What is needed:
Below are records; how many of their lines contain "METH"? Answer with only the number.

◇ ◇ ◇

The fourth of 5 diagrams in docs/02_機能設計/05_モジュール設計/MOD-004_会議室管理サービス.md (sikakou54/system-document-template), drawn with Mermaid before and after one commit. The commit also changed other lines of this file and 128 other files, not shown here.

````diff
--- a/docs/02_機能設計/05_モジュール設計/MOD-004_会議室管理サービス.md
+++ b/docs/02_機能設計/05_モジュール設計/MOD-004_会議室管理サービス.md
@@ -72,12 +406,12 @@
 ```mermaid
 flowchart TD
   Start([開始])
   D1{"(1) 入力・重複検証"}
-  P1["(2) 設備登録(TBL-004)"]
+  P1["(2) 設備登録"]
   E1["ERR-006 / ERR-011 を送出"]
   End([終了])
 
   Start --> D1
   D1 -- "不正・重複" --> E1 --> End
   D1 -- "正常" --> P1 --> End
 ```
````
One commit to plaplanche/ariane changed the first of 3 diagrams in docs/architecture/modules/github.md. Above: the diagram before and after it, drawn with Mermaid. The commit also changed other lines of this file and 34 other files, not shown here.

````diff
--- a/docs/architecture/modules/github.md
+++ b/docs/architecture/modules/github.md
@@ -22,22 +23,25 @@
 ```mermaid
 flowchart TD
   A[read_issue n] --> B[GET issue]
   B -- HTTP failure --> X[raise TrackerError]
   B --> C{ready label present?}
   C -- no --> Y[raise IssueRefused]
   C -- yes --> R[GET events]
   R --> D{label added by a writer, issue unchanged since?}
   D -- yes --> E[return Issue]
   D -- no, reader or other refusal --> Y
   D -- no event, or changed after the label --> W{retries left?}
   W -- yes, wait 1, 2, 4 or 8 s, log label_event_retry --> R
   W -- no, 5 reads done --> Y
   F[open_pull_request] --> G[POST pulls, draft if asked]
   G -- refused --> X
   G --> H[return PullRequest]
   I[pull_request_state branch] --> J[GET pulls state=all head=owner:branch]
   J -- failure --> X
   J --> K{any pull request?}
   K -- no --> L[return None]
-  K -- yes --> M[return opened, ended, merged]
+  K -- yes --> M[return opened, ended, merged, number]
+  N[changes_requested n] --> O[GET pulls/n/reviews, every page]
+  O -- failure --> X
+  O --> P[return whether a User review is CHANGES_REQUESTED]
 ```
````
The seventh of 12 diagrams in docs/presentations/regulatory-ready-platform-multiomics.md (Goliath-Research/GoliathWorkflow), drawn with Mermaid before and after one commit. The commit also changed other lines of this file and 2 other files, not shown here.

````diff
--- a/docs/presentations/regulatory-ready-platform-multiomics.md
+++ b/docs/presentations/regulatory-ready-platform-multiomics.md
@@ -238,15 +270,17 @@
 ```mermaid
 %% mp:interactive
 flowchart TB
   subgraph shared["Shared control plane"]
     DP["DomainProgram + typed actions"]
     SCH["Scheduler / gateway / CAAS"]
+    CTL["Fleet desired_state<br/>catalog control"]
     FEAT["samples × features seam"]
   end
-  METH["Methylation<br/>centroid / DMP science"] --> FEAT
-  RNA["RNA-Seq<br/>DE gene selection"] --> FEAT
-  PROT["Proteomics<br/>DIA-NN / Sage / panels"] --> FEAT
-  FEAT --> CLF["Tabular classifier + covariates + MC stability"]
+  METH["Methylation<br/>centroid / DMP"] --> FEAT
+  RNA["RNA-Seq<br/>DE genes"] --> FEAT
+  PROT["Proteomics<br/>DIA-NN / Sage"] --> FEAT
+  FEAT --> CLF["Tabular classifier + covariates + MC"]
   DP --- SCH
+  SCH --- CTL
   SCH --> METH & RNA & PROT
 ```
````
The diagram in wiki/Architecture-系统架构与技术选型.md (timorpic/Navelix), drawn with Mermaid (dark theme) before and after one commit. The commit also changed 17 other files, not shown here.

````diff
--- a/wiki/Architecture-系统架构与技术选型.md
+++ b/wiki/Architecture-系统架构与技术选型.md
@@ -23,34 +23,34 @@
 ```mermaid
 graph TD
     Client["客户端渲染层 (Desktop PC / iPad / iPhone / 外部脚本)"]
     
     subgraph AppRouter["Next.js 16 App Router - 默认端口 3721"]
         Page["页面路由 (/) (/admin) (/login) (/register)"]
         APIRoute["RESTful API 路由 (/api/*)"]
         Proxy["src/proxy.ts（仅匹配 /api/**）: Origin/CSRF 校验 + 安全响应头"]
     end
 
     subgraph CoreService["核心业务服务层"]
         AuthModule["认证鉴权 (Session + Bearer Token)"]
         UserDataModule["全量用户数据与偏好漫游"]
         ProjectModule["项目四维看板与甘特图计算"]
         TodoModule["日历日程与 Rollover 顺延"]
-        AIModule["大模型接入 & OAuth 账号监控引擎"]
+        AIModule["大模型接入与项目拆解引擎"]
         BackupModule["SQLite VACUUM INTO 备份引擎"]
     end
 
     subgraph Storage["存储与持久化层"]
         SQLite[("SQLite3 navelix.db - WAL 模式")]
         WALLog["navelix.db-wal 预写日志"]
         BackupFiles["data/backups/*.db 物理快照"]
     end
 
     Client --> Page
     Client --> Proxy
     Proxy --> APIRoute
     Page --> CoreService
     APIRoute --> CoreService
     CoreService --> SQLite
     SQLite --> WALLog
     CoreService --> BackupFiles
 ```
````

◇ ◇ ◇

Solution:
3